RECORDS PROVIDED:
──────

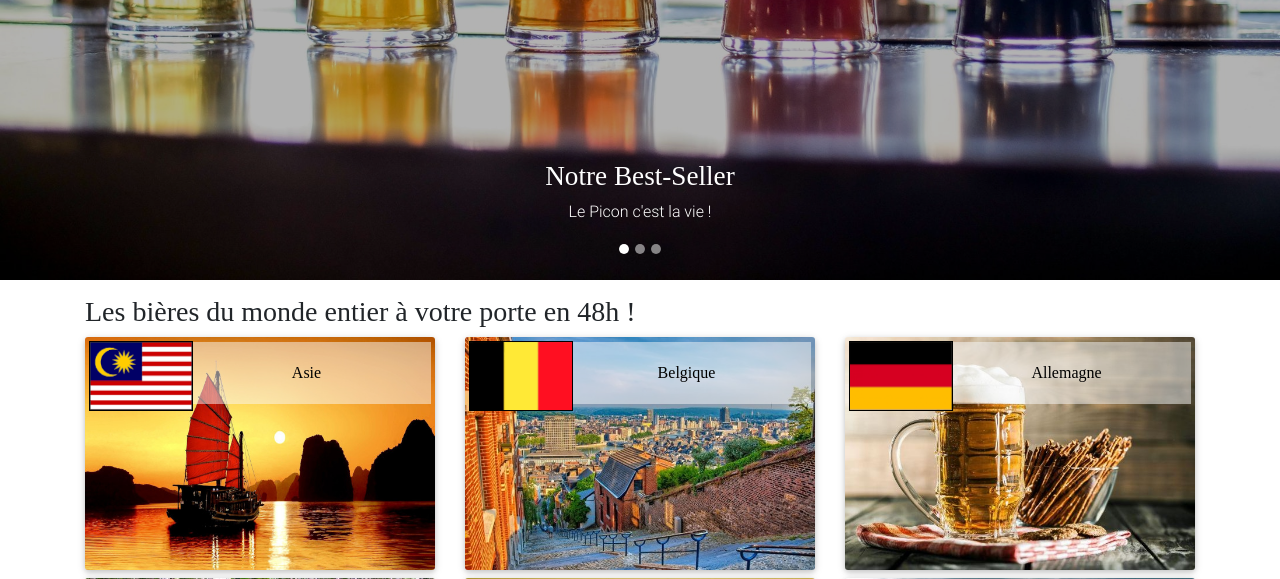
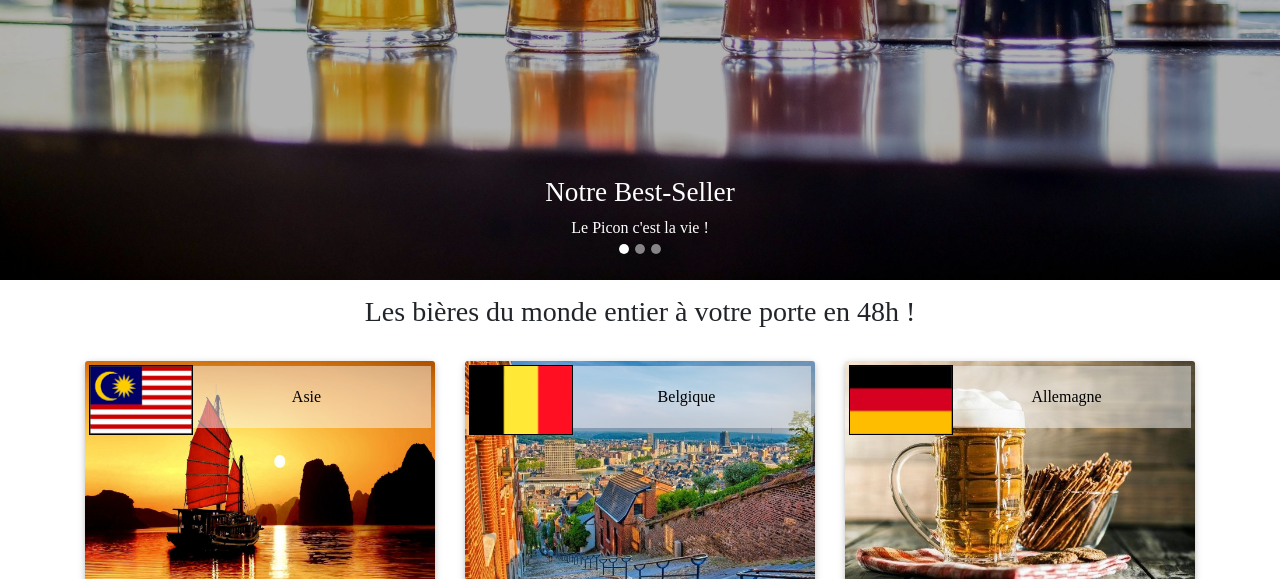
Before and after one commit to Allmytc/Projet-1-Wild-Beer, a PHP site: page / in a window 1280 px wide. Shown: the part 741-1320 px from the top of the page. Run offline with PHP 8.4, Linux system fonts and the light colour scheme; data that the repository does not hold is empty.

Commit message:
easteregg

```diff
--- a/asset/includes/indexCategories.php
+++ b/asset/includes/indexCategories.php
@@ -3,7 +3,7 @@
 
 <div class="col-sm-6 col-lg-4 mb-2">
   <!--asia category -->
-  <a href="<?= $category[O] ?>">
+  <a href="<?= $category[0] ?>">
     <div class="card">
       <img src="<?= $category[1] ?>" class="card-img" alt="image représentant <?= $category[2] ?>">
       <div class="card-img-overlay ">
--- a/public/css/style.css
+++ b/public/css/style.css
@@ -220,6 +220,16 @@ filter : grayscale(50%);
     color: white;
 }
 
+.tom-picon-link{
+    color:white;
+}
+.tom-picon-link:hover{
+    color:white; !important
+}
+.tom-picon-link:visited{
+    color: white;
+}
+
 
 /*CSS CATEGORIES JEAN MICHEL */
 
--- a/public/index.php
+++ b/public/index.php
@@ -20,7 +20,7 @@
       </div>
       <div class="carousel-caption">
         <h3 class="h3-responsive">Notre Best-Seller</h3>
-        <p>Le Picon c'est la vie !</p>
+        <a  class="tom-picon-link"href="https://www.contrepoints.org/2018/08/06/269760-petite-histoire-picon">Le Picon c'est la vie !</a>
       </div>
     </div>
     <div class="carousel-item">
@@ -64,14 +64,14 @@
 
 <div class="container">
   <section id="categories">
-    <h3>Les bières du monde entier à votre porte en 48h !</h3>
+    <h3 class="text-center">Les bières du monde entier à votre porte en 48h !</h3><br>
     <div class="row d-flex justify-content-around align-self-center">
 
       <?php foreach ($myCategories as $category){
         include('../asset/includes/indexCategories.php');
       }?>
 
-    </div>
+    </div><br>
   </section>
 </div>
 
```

──────

WHAT TO DO:
From the data above, copy every line where "category" appears.

EXPECTED OUTPUT:
   <!--asia category -->
-  <a href="<?= $category[O] ?>">
+  <a href="<?= $category[0] ?>">
       <img src="<?= $category[1] ?>" class="card-img" alt="image représentant <?= $category[2] ?>">
       <?php foreach ($myCategories as $category){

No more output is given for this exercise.